Report of the Society’s Visit to the Thames River Police Museum at Wapping
On 26 March, fifteen Members and guests visited the Thames River Police Museum at Wapping, where they were entertained by Rob Jeffries, the honorary curator. A retired River Police Officer, he demonstrated his second career skill as a museum curator and raconteur, giving some interesting stories about life in Wapping during the 19th century.
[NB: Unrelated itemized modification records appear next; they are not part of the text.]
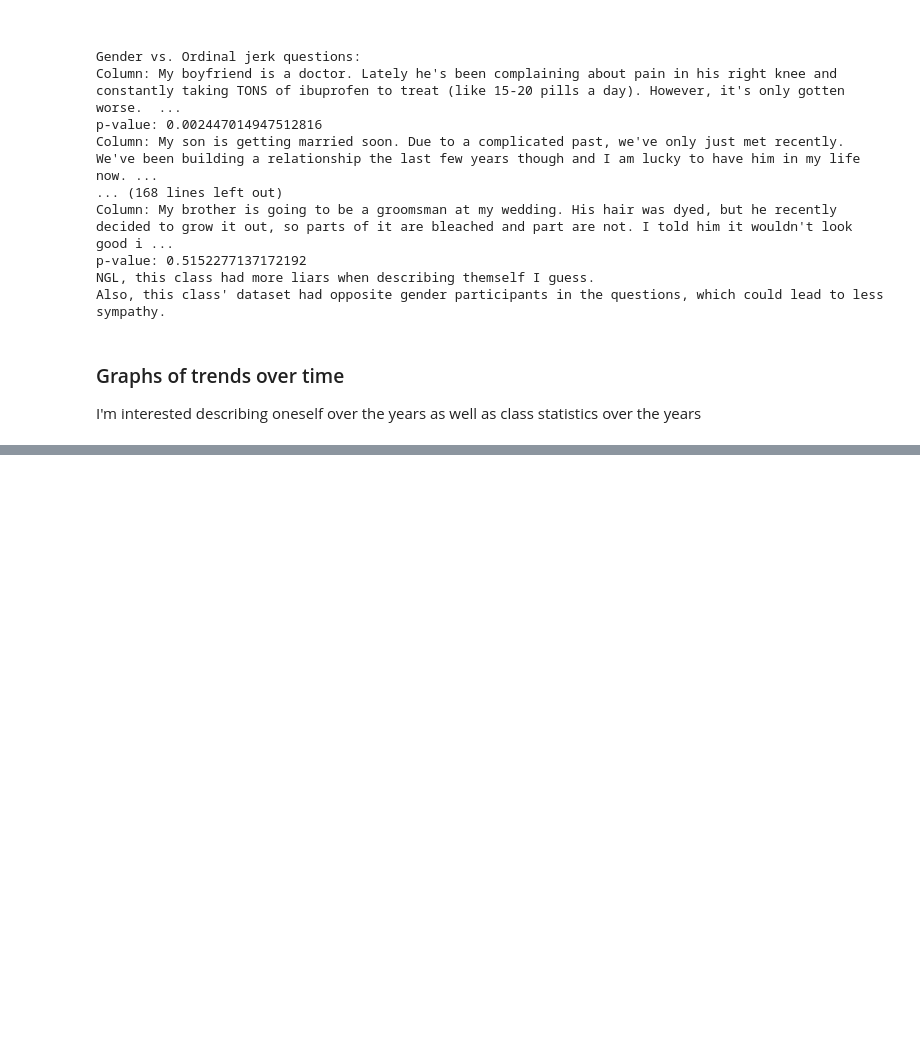
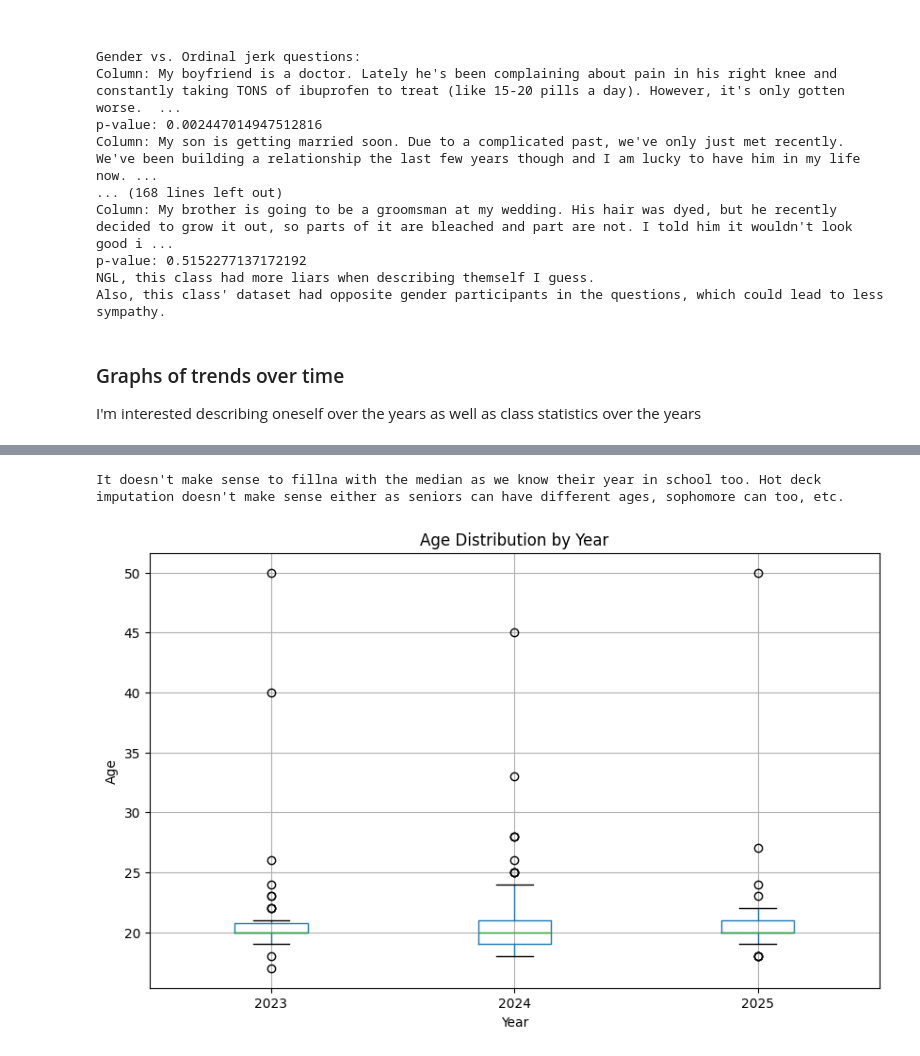
Before and after one commit to cheesuschris/320Homeworks, a Jupyter notebook: Homework2/Homework2.ipynb, the cells around one changed output, grey strips where cells are left out. Drawn from its saved outputs; the diff is of its cells as text; code cells hidden in the pictures; blank space fills up the shorter version.

```diff
--- a/Homework2/Homework2.ipynb
+++ b/Homework2/Homework2.ipynb
@@ -824,0 +852,16 @@ Using scatterplots for the ordinal jerk question comparisons:
+# %%
+plt.figure(figsize=(10, 6))
+print("It doesn't make sense to fillna with the median as we know their year in school too. Hot deck imputation doesn't make sense either as seniors can have different ages, sophomore can too, etc.")
+df_ages = pd.DataFrame({
+    '2023': df_max_fall_2023["How old are you?"].dropna().replace("50+", "50").astype(int),
+    '2024': df_fall_2024["How old are you?"].dropna().astype(int),
+    '2025': df_fall_2025["How old are you?"].replace("50+", "50").astype(int)
+})
+df_ages.boxplot()
+plt.title("Age Distribution by Year")
+plt.xlabel("Year")
+plt.ylabel("Age")
+plt.show()
+# %% [output]
+It doesn't make sense to fillna with the median as we know their year in school too. Hot deck imputation doesn't make sense either as seniors can have different ages, sophomore can too, etc.
+[figure, added]
```
Also changed, not shown: parts of 7 cells of this notebook.
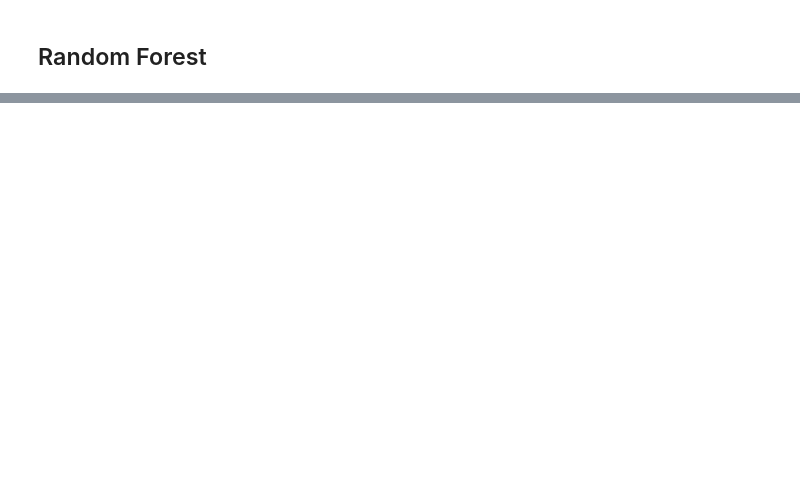
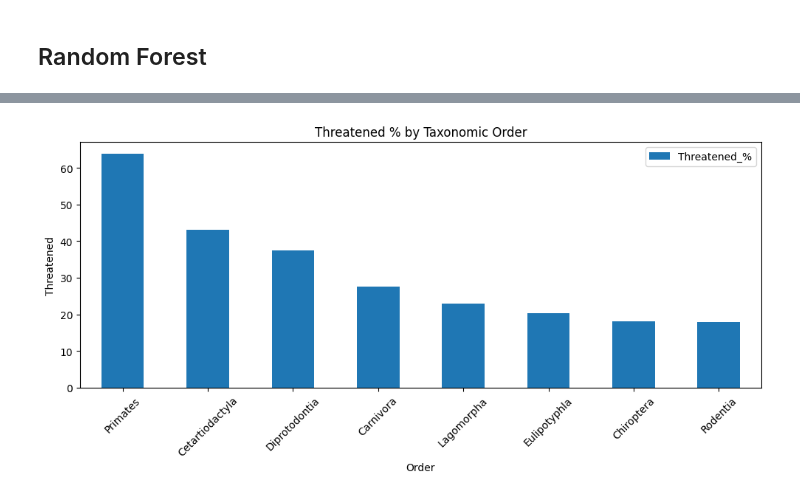
Before and after one commit to Kacper484/Architektura-aplikacji-w-Pythonie, a Jupyter notebook: Projekt Zal/Projekt_ML_Kacper_Kaszuba.ipynb, the cells around one changed output, grey strips where cells are left out. Cells and saved outputs as stored; diff of their text form; code cells hidden in the pictures; blank space fills up the shorter version.

Commit message:
ML pipeline - LR, RF, NN and  analysis
Full Ml pipeline with EDA and per-order analysis
Before error checking and clening the code
I will add extra descriptions and final conclusion in next comit

```diff
--- a/Projekt Zal/Projekt_ML_Kacper_Kaszuba.ipynb
+++ b/Projekt Zal/Projekt_ML_Kacper_Kaszuba.ipynb
@@ -651,0 +949,18 @@ ROC-AUC: 0.916
+# %%
+top_orders = trait_merged['Order.1.2'].value_counts().head(8).index
+results=[]
+for order in top_orders:
+  subset = trait_merged[trait_merged['Order.1.2'] == order]
+  threatened_pct = subset['Threatened'].mean() * 100
+  avg_mass = subset['Log.Mass'].mean()
+  avg_range = subset['Log.Range.Current'].mean()
+  results.append({
+      'Order': order,
+      'Threatened_%': round(threatened_pct, 1),
+      'Avg_Log_Mass': round(avg_mass, 2),
+      'Avg_Log_Range  ': round(avg_range, 2),
+      'N': len(subset)
+  })
+
+order_df = pd.DataFrame(results).sort_values('Threatened_%', ascending=False)
+display(order_df)
@@ -651,0 +977,9 @@ ROC-AUC: 0.916
+# %%
+order_df.plot(x='Order', y='Threatened_%', kind='bar', figsize=(10, 5))
+plt.title("Threatened % by Taxonomic Order")
+plt.ylabel('Threatened')
+plt.xticks(rotation=45)
+plt.tight_layout()
+plt.savefig('threatened_by_order.png', dpi=150)
+# %% [output]
+[figure, added]
```
Also changed, not shown: parts of 25 cells of this notebook.
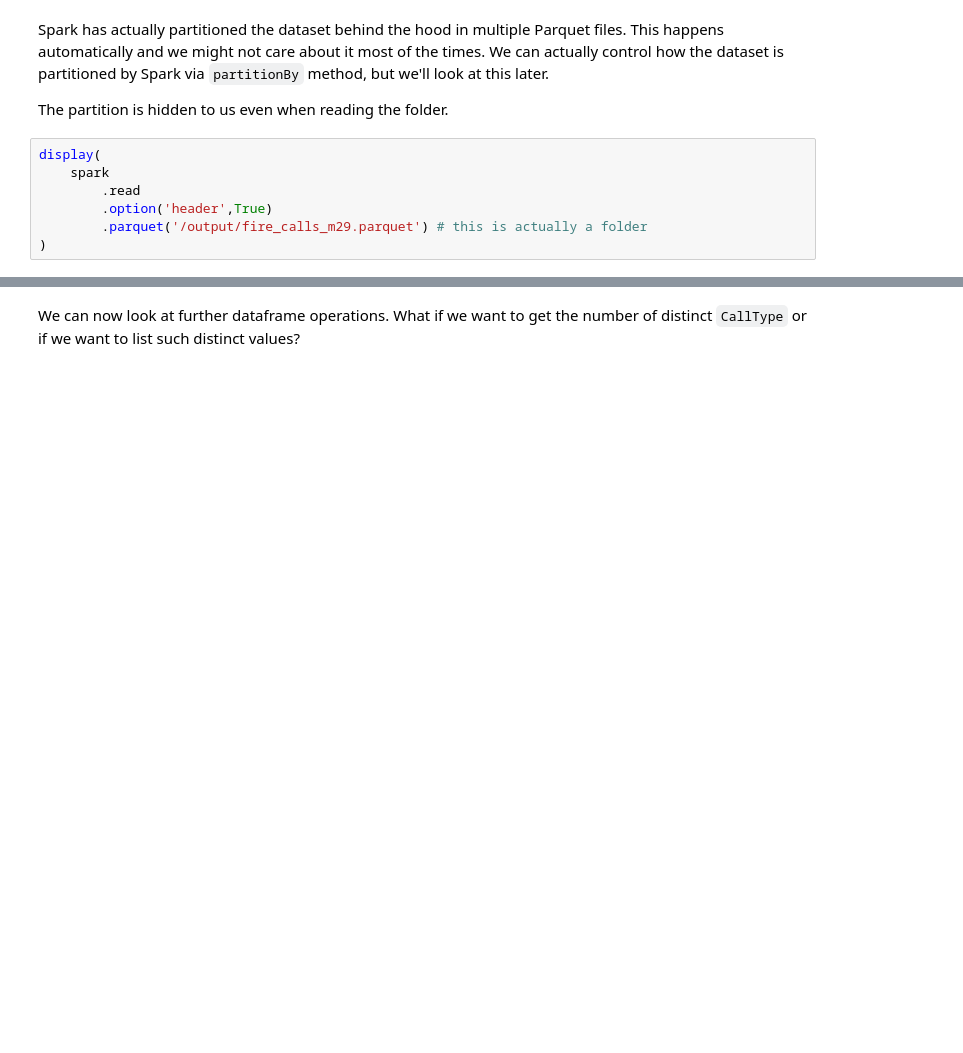
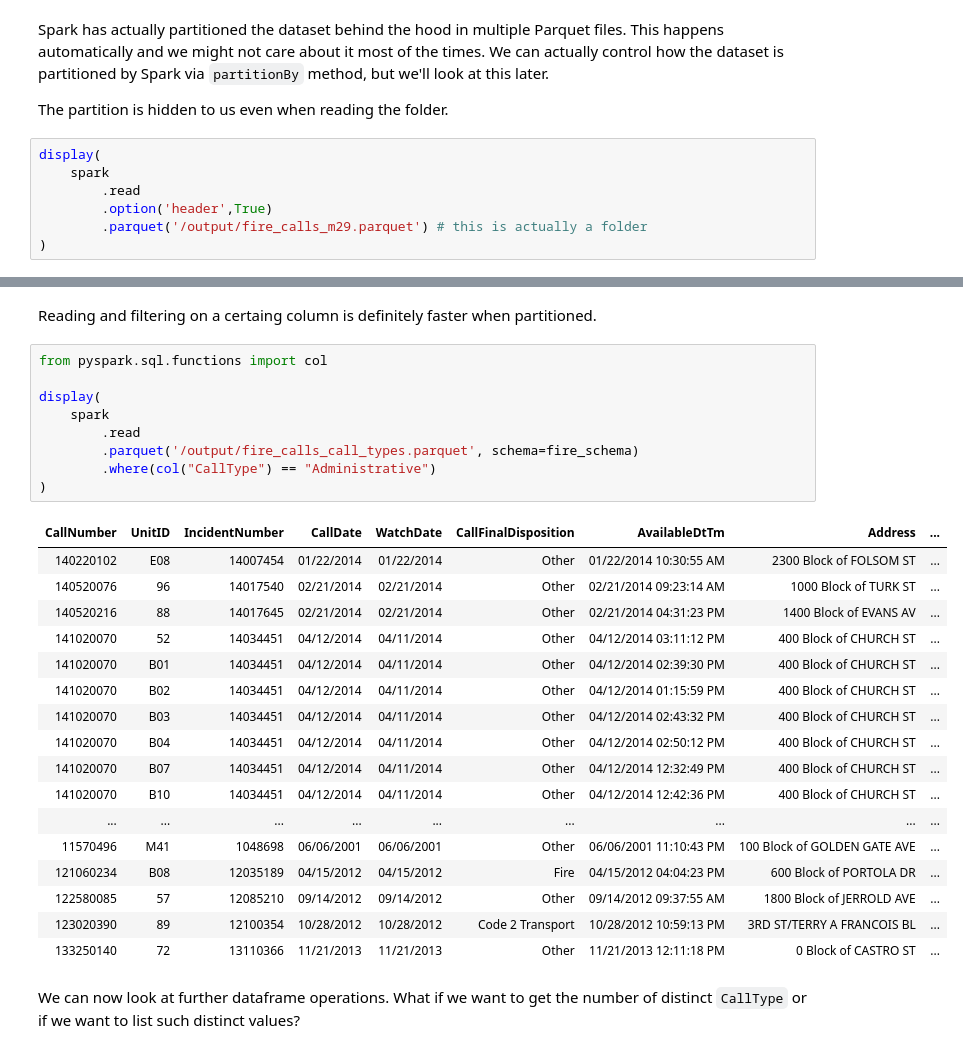
Before and after one commit to Marco-Santoni/databricks-from-scratch, a Jupyter notebook: training-spark/4_dataframe_operations.ipynb, the cells around one changed output, grey strips where cells are left out. Cells and saved outputs as stored; diff of their text form; blank space fills up the shorter version.

```diff
--- a/training-spark/4_dataframe_operations.ipynb
+++ b/training-spark/4_dataframe_operations.ipynb
@@ -93,3 +143,32 @@ display(
+# %% [markdown]
+Reading and filtering on a certaing column is definitely faster when partitioned.
+# %%
+from pyspark.sql.functions import col
+
+display(
+    spark
+        .read
+        .parquet('/output/fire_calls_call_types.parquet', schema=fire_schema)
+        .where(col("CallType") == "Administrative")
+)
+# %% [output]
+| CallNumber | UnitID | IncidentNumber | CallDate | WatchDate | CallFinalDisposition | AvailableDtTm | Address | ... |
+| 140220102 | E08 | 14007454 | 01/22/2014 | 01/22/2014 | Other | 01/22/2014 10:30:55 AM | 2300 Block of FOLSOM ST | ... |
+| 140520076 | 96 | 14017540 | 02/21/2014 | 02/21/2014 | Other | 02/21/2014 09:23:14 AM | 1000 Block of TURK ST | ... |
+| 140520216 | 88 | 14017645 | 02/21/2014 | 02/21/2014 | Other | 02/21/2014 04:31:23 PM | 1400 Block of EVANS AV | ... |
+| 141020070 | 52 | 14034451 | 04/12/2014 | 04/11/2014 | Other | 04/12/2014 03:11:12 PM | 400 Block of CHURCH ST | ... |
+| 141020070 | B01 | 14034451 | 04/12/2014 | 04/11/2014 | Other | 04/12/2014 02:39:30 PM | 400 Block of CHURCH ST | ... |
+| 141020070 | B02 | 14034451 | 04/12/2014 | 04/11/2014 | Other | 04/12/2014 01:15:59 PM | 400 Block of CHURCH ST | ... |
+| 141020070 | B03 | 14034451 | 04/12/2014 | 04/11/2014 | Other | 04/12/2014 02:43:32 PM | 400 Block of CHURCH ST | ... |
+| 141020070 | B04 | 14034451 | 04/12/2014 | 04/11/2014 | Other | 04/12/2014 02:50:12 PM | 400 Block of CHURCH ST | ... |
+| 141020070 | B07 | 14034451 | 04/12/2014 | 04/11/2014 | Other | 04/12/2014 12:32:49 PM | 400 Block of CHURCH ST | ... |
+| 141020070 | B10 | 14034451 | 04/12/2014 | 04/11/2014 | Other | 04/12/2014 12:42:36 PM | 400 Block of CHURCH ST | ... |
+| ... | ... | ... | ... | ... | ... | ... | ... | ... |
+| 11570496 | M41 | 1048698 | 06/06/2001 | 06/06/2001 | Other | 06/06/2001 11:10:43 PM | 100 Block of GOLDEN GATE AVE | ... |
+| 121060234 | B08 | 12035189 | 04/15/2012 | 04/15/2012 | Fire | 04/15/2012 04:04:23 PM | 600 Block of PORTOLA DR | ... |
+| 122580085 | 57 | 12085210 | 09/14/2012 | 09/14/2012 | Other | 09/14/2012 09:37:55 AM | 1800 Block of JERROLD AVE | ... |
+| 123020390 | 89 | 12100354 | 10/28/2012 | 10/28/2012 | Code 2 Transport | 10/28/2012 10:59:13 PM | 3RD ST/TERRY A FRANCOIS BL | ... |
+| 133250140 | 72 | 13110366 | 11/21/2013 | 11/21/2013 | Other | 11/21/2013 12:11:18 PM | 0 Block of CASTRO ST | ... |
 # %% [markdown]
 We can now look at further dataframe operations. What if we want to get the number of distinct `CallType` or if we want to list such distinct values?
 # %%
```
Also changed, not shown: parts of 6 cells of this notebook.
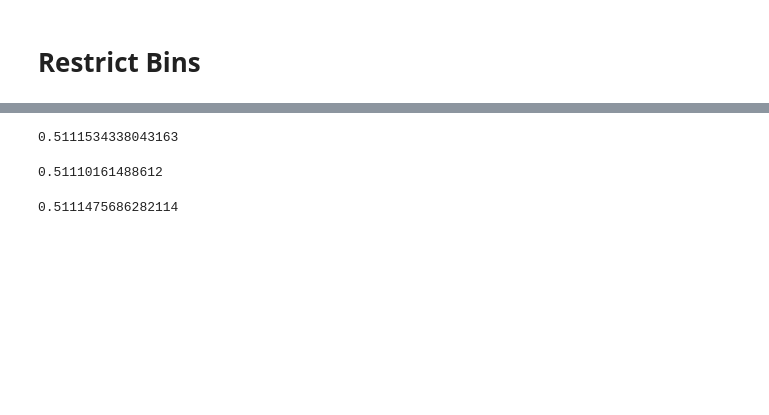
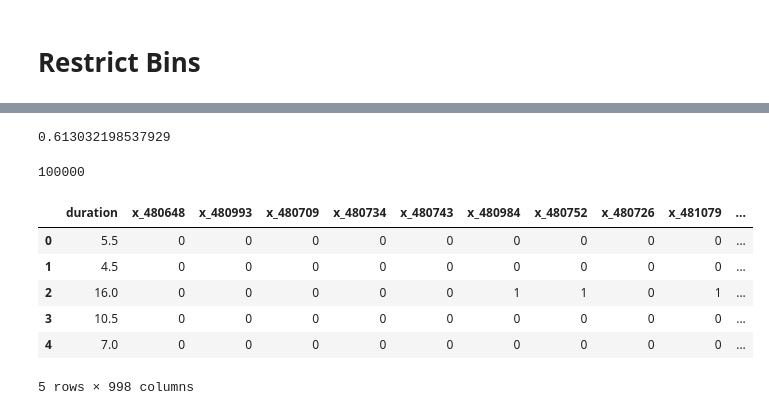
Before and after one commit to monicalashay/Database-Management-Project, a Jupyter notebook: Binning.ipynb, the cells around one changed output, grey strips where cells are left out. Drawn from its saved outputs; the diff is of its cells as text; code cells hidden in the pictures; blank space fills up the shorter version.

```diff
--- a/Binning.ipynb
+++ b/Binning.ipynb
@@ -53,7 +36,8 @@ df = routes[['duration', 'x_bin', 'y_bin']]
 def coor_map(array, coordinate):
     return int(coordinate in array)
 # %%
-%%time
-for count, coordinate in enumerate(x_restrict):
+for coordinate in x_restrict:
     df['x_' + str(coordinate)] = df['x_bin'].apply(coor_map, coordinate = coordinate)
-    print(count/len(x_restrict))
+
+for coordinate in y_restrict:
+    df['y_' + str(coordinate)] = df['y_bin'].apply(coor_map, coordinate = coordinate)
@@ -125,21 +52,6 @@ X = df.iloc[:,3:]
 # %%
 from sklearn.linear_model import LinearRegression
-reg = LinearRegression().fit(X, y)
-reg.score(X, y)
+reg = LinearRegression().fit(X_train, y_train)
+reg.score(X_train, y_train)
 # %% [output]
-0.5111534338043163
+0.613032198537929
-# %%
-from sklearn.linear_model import Ridge
-clf = Ridge(alpha=1000)
-clf.fit(X, y)
-clf.score(X, y)
-# %% [output]
-0.51110161488612
-# %%
-from sklearn.linear_model import Lasso
-from sklearn.linear_model import LassoCV
-
-lasso = LassoCV(cv=5, random_state=0).fit(X, y)
-lasso.score(X, y)
-# %% [output]
-0.5111475686282114
@@ -145,0 +60,14 @@ lasso.score(X, y)
+# %%
+len(y_pred)
+# %% [output]
+100000
+# %%
+pd.concat([y.head(), X.head()], axis = 1)
+# %% [output]
+|  | duration | x_480648 | x_480993 | x_480709 | x_480734 | x_480743 | x_480984 | x_480752 | x_480726 | x_481079 | ... |
+| 0 | 5.5 | 0 | 0 | 0 | 0 | 0 | 0 | 0 | 0 | 0 | ... |
+| 1 | 4.5 | 0 | 0 | 0 | 0 | 0 | 0 | 0 | 0 | 0 | ... |
+| 2 | 16.0 | 0 | 0 | 0 | 0 | 0 | 1 | 1 | 0 | 1 | ... |
+| 3 | 10.5 | 0 | 0 | 0 | 0 | 0 | 0 | 0 | 0 | 0 | ... |
+| 4 | 7.0 | 0 | 0 | 0 | 0 | 0 | 0 | 0 | 0 | 0 | ... |
+5 rows × 998 columns
```
Also changed, not shown: parts of 24 cells of this notebook, 3 other files.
The Thames River police predates the Metropolitan Police by 31 years having been formed in 1794. Indeed, Wapping was the first police station in the world. At that time, there was only 1419 feet of legal quayside in London so most ships were moored in the river and hand unloaded, by 'lumpers', into barges (lighters). They received little if any wages but in return they received 'perks of the job', otherwise known today as pilfering. Although it was accepted practice, it was discovered that it was costing the importing merchants £500,000 a year (£35 million at today's values). The merchants were then persuaded, albeit with much difficulty, to create a river police force. The government paid for the magistrates, whose role was somewhat different to today's magistrates, but the merchants had to fund the men. As 50% of the losses were connected with the West India trade the first police force dealt solely with that area and went under the verbose title of West India Merchants Company Marine Police Institute. Success led to expansion and reorganisation, but even with the creation of the Metropolitan Police in 1829, the River Police were kept separate, like the Bow Street Runners. Today, they are known as the Marine Police Unit (MPU) of the Metropolitan Police, covering the River Thames from Teddington to Dartford Creek, but still colloquially referred to as the River Police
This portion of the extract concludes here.